3D entertainment has been, for decades, something for kids of all ages. Wearing those (not-so) stylish red and blue glasses meant you were in on a little secret that not everyone got to know. In recent years, we’ve seen the interest in the 3D movies surge. With all the high-definition graphics available today, who could blame Hollywood for making the most of this trend! 3D movies may seem like a big deal. But if sitting through one of these special flicks makes you dizzy and more motion sick that filled with emotion, the effect is totally lost on you. Here’s why . . .
What 3D motion pictures are trying to do is imitate nature. We naturally see in 3-dimensions because of the way our eyes are positioned – a few inches apart. Essentially, this gives us two overlapping perspectives. If you close one eye, you observe the singular perspective of your environment, and if you close the other, you get the second perspective. Together, these two “views” join to create the whole, wonderful 3D world in which you live.
How it Works
The intent of 3D projections is to make the film on the screen come to life in the most authentic way possible (completely manufactured, of course). This is achieved with two-part filming. Two lenses positioned about as far apart as the eyes, capture scenes. When projected onto the screen, the subtle overlap of images makes it impossible to observe the film clearly without special glasses.
If you were taken to a 3D film as a child, you might remember the red and blue plastic lenses well.

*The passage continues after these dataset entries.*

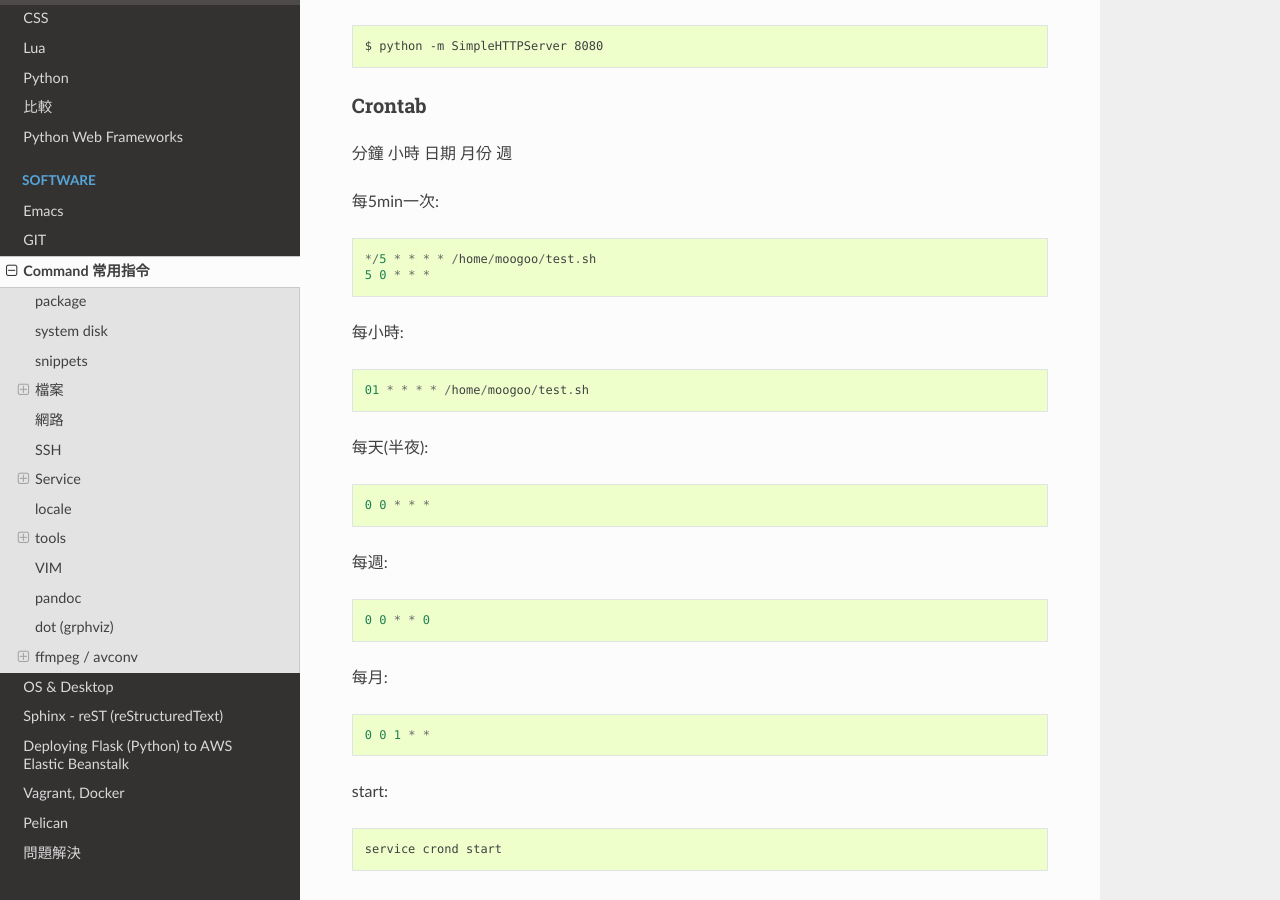
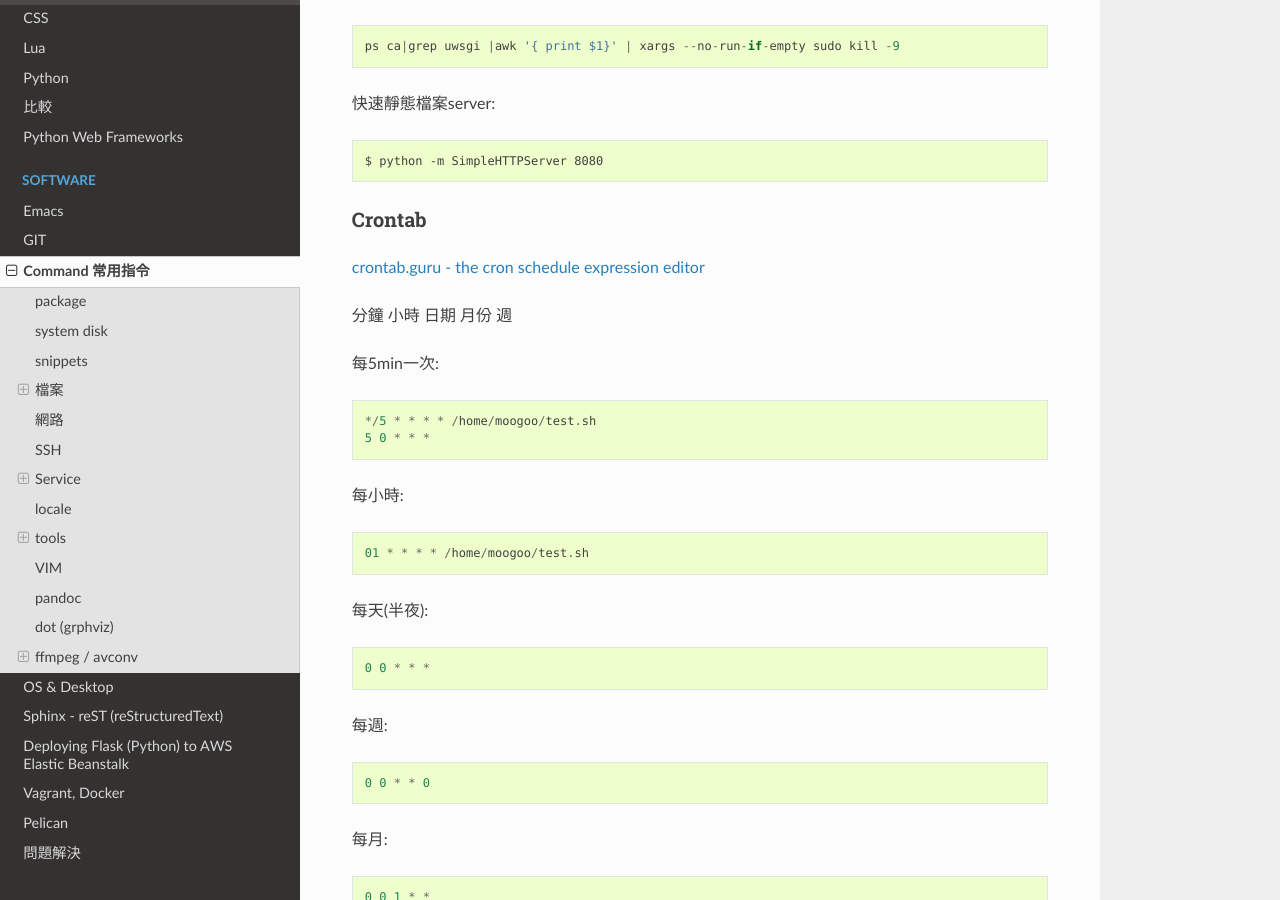
Before and after one commit to moogoo78/comp.suhen.org, a Sphinx documentation site: the page built from docs/source/command_line.rst, in a window 1280 px wide and 900 px high, scrolled down 5562 px. Built offline with Sphinx 7.4.7 and the Read the Docs theme 2.0.0, drawn with Linux system fonts in a browser that asks for light colours; some of the changed lines change nothing that is shown; some of the changed text lies outside the part shown.

Commit message:
edited source; git push

```diff
--- a/docs/source/command_line.rst
+++ b/docs/source/command_line.rst
@@ -121,7 +121,9 @@
 
   du -h | grep -v '[a-z]/.'
 
+列出各目錄大小(不顯示子目錄)::
 
+  du -h --max-depth=1
 
 coding convert::
 
@@ -267,6 +269,9 @@
 
 Crontab
 ~~~~~~~~~~~~
+
+`crontab.guru - the cron schedule expression editor <http://crontab.guru/>`__
+
 分鐘 小時 日期 月份 週
 
 每5min一次::
```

They looked somewhat ridiculous, but we loved having them on! Many of us tried wearing them outside of the theater, only to find we could not see very well in the real world. Today, 3D lenses are polarized, enabling more color to come through during showings of King Kong battling Godzilla and other flicks.
Why Some People Can’t Tolerate 3D
3D movies are hyped-up, but they are not suitable for everyone. If you have ever felt somewhat dizzy and nausea during one of these technically advanced movies, there’s a reason. Not everyone’s eyes work well together. It’s called binocular vision. This condition is not something that requires treatment; it just means your eyes will probably not adjust as needed to 3D glasses.
Seeing clearly through special spectacles isn’t life-changing, but seeing clearly in your daily life is. To schedule an exam with your Ocala ophthalmologist, call (352) 237-8400.